Most people challenge A or B, completely ignoring the actual question, C. Some say God cannot because of free will (which is absurd when it comes to natural evils like earthquakes and ebola, which are not connected with freedom.) Some try to give excessive repetitions of various theodicies that justify B, or that God is justified in not helping. In most cases people have ignored C.
In a few discussion some people have tried to get at one possible answer to C, that God doesn’t stop suffering because he wants to give us the experience and task of stopping it. In other words the good reason he doesn’t act in B is precisely so that we would act, for our sake, and this answers C.
It’s a good answer, and when I wrote this post I was wondering how long until someone thinks of it, however, it too has severe problems. If God does not alleviate suffering in order to give us the opportunity to alleviate suffering, here are the difficulties:
1. One person suffers intensely only for the sake of another to learn life lessons. This seems disproportionately unfair, as though one person’s involuntary suffering can be traded for another person’s gain. Would you intentionally allow one of your children to lose his legs in a fire to teach the other about charity and kindness? Is that fair to the child without legs that he only lost them for his brother to learn life lessons?
2. Most suffering is not ever alleviated. This theory would make sense if God alleviated the suffering that humans cannot, however, the majority of humans suffer excruciating pain and cannot be helped by others, nor God. If Gods point of allowing their suffering and not intervening was for us to help them, but we can’t or don’t, surely as the sole purpose of Gods non-intervention is now gone, and he would intervene, but we never see this. We see billions suffer and die with no intervention from God or persons. (And if we say, well for this subset of sufferers he has another good reason besides our intervention, we’re back to question C, so why should we interrupt?)

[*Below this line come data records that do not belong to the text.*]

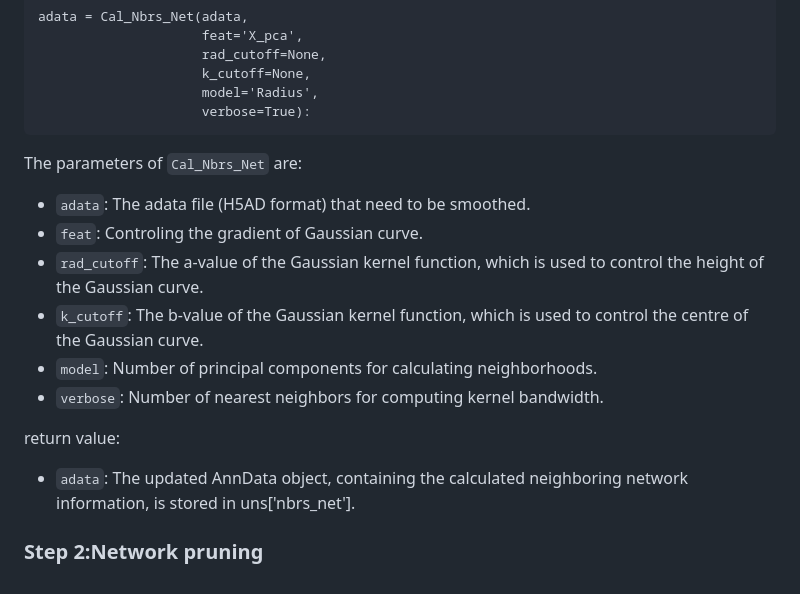
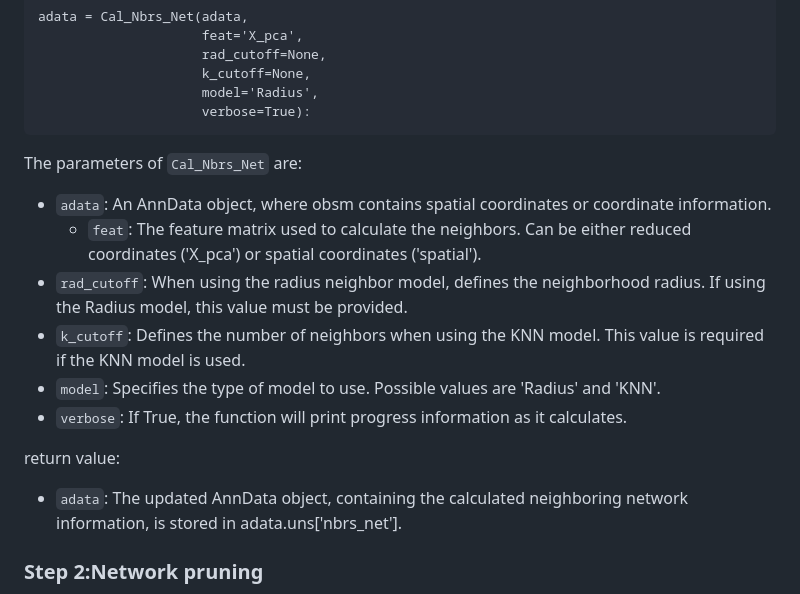
Before and after one commit to Lv-BioInfo/SSGATE, a Markdown page: README.md, the part around the change. Drawn GitHub-style.

Commit message:
pushi pu shi

```diff
--- a/README.md
+++ b/README.md
@@ -64,15 +64,19 @@ network for a single omics data (transcriptome or proteome).
                          verbose=True):
 
 The parameters of  `Cal_Nbrs_Net` are:
-- `adata`: The adata file (H5AD format) that need to be smoothed.
-- `feat`: Controling the gradient of Gaussian curve.
-- `rad_cutoff`: The a-value of the Gaussian kernel function, which is used to control the height of the Gaussian curve.
-- `k_cutoff`: The b-value of the Gaussian kernel function, which is used to control the centre of the Gaussian curve.
-- `model`: Number of principal components for calculating neighborhoods.
-- `verbose`: Number of nearest neighbors for computing kernel bandwidth.
+- `adata`: An AnnData object, where obsm contains spatial coordinates or
+           coordinate information.
+  - `feat`: The feature matrix used to calculate the neighbors. Can be either reduced coordinates ('X_pca') or spatial
+            coordinates ('spatial').
+- `rad_cutoff`: When using the radius neighbor model, defines the neighborhood radius. If using the Radius model,
+                this value must be provided.
+- `k_cutoff`: Defines the number of neighbors when using the KNN model. This value is required if the KNN model is used.
+- `model`: Specifies the type of model to use. Possible values are 'Radius' and 'KNN'.
+- `verbose`: If True, the function will print progress information as it calculates.
 
 return value:
-- `adata`: The updated AnnData object, containing the calculated neighboring network information, is stored in uns['nbrs_net'].
+- `adata`: The updated AnnData object, containing the calculated neighboring network information, is stored in
+    adata.uns['nbrs_net'].
 
 ### Step 2:Network pruning
 This function is used to prune the adjacency network calculated by the `Cal_Nbrs_Net` function, ensuring that each edge
```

3. The temporal and geographical localization of suffering. If suffering exists for us to have the experience of alleviating it, then it seems unfair to different nations/epochs for suffering is not equally spread around. In the 15th century Europe millions died agonizing deaths from infections and no one could help them, in todays Europe immensely less people suffer pain, instead modern medicine/sanitation has taken away 95% of the potential cases of suffering through clean water, diet, medicine, and pain relievers. If suffering was a good experience created to give people the opportunity to learn good things by helping others, why are most of those opportunities being taken away by modern medicine? Isn’t it unfair that the average Australian has 1000x less opportunities to interact with the suffering than someone in tribal Africa?
4. The unavailability of suffering alleviation for most of history is another problem. For most of human history we did not have the ability to actually help suffering. In fact there are two sides to the suffering divide. (a) most of human history filled with excruciating suffering but no means of helping people avoid it and (b) recent advances in medicine which instantly alleviate suffering on a wide scale without personal involvement (for example water fluoridation has caused dramatic reduction of tooth decay for billions of people in our century, but it’s not a personal emotional learning experience). So it seems strange that 98% of human history was filled with immense suffering and humans had no ability to help, and 2% of history has seen a drastic decrease of suffering much of it because of massive projects and technological advances created by a tiny minority of humans that affect a large majority. If suffering is good because it gives us the experience of alleviating it, then for 98% of human history they could not alleviate it, and for 2% they can alleviate many types of it, but that simply makes it go away and future generations won’t have the experience of alleviating it. Once someone had discovered a vaccine for Polio future generations were robbed of the experience of alleviating suffering from Polio it simply went away.